Yes, I know I am not Adele. But hope I can get away with calling one of my blogposts my age. My almost age. My beloved grandma used to say that she looks in the mirror and sees herself younger than she actually was. Mom says the same thing. I look in the mirror and I feel … 45. And I feel it is a blessing. For all the gold in China (is this the expression?) I would not want to be 15, 25 or 35 again.
I was 15 and so very self conscious, bullied in school and always trying to look better, do better, feel better. A constant chase for chimeras that obviously never materialized. I was too dark, too hairy, not cool enough, too much of something, too little of something else … always struggling to fit in and never actually getting there. Home was turmoil, change, uncertainty, struggle and closing myself in my room. No thank you, glad I am done with that!
I had been married for 3 years when I was 25, had finished college and started working at the school. Still trying to be this or the other, caring so so much about the way I looked (and never quite making it), out of my childhood home physically and never out mentally, at the beginning of a loveless marriage where I turned my back every single melancholic moment to the voice inside whispering to me that I was missing something important. No thank you, glad I am done with that!
35 was the age of my liberation – and loss. Of beloved people, of face, of “friends”, of possessions, of the “good girl” image, of the hope that people I had had in my life “forever” will stick by me no matter what. I had broken the cocoon of standard, of “shoulds” and “musts” and “this is how it is done” and I was still unsure as to what I was flying towards. Experimenting love for real for the first time but scared every single minute of what may be for my child and myself. No thank you, glad I am done with that!
I will turn 45 in a few days. It is great exposure for me to write this. (Brene Brown talks about the lengths we go to in the act foreboding joy, somehow believing that if we don’t express joy, life will magically only dish us soft blows; she was the first person I heard tell it like it is about how expressing joy is one of the scariest things we can do so bear with me here … ). I am the happiest I have ever been. My home is peaceful, loving and fun. Connections are few(er) and more meaningful, I have learned to let people go and feel freed, not burdened by it. And not blame myself for it. I love and allow myself to be loved. I look in the mirror and I see a 45 year old body I like for the first time in my life. I allow myself to rest, look up at the sky, tell the truth and breathe. I am lucky and I have worked hard to get here. (note to old selves: both of these are ok and can exist at the same time). Not to say there is no work to be done – that is death. I still have a lot of work to do with myself but am starting it from a place in myself of worthiness – that is news to me. And news worth celebrating.

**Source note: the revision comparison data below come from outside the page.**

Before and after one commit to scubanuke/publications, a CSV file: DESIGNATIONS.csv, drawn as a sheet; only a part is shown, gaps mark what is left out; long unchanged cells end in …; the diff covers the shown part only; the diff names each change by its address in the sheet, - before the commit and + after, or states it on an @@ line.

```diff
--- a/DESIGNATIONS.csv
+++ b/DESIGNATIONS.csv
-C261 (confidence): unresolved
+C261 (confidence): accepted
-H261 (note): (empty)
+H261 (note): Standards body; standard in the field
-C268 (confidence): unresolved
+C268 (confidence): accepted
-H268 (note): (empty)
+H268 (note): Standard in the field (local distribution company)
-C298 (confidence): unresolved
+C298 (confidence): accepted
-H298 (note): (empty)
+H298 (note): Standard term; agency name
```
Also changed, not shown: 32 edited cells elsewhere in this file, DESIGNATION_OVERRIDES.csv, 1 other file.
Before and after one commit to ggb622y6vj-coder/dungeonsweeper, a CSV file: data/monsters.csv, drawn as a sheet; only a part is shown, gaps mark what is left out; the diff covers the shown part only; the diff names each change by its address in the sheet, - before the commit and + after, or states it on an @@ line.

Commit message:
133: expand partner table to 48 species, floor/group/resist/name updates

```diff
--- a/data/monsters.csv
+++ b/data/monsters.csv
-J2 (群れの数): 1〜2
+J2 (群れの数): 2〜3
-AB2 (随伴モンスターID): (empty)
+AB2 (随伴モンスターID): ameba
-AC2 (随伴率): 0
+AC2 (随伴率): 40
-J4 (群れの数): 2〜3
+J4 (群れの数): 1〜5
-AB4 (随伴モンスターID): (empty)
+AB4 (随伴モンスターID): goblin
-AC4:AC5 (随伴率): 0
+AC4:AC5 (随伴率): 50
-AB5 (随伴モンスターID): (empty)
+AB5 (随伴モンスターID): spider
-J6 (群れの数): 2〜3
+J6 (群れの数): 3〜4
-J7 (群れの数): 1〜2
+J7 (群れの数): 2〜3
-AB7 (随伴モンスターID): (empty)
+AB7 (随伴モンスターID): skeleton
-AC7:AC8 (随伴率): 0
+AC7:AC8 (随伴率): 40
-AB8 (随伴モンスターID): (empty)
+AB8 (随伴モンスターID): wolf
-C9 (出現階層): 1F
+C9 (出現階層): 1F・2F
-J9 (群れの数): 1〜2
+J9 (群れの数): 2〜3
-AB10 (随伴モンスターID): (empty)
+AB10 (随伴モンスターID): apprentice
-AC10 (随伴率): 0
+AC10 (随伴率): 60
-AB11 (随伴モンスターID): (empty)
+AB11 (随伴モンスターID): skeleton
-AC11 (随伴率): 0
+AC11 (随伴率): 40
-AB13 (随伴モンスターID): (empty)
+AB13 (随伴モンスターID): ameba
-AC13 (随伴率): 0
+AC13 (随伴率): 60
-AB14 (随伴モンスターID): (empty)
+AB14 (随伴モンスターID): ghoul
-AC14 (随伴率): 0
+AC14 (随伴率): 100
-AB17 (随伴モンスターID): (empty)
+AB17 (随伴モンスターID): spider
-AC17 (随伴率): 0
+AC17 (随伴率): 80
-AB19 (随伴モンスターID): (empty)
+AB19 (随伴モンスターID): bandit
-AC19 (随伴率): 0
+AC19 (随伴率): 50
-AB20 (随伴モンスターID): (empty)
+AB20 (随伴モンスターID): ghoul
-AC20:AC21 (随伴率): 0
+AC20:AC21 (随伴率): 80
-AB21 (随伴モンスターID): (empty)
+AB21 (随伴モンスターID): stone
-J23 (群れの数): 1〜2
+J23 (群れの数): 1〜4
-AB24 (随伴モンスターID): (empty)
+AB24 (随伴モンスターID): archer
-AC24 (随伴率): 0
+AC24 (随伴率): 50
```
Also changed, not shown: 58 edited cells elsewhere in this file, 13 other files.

Earlier this week I attended Glennon Doyle’s podcast pro-aging party She said something that stuck with me: as she turned 46 she talked about how the first part of life is fighting for things we think we need to be and have, for an identity we seek to uncover (if we are lucky), 45 is intermission and then starts our second part of live which is for living life. Meaning, joy, loss, peace, struggle, the whole shebang – but from a place of enoughness. Well, here’s a toast to that!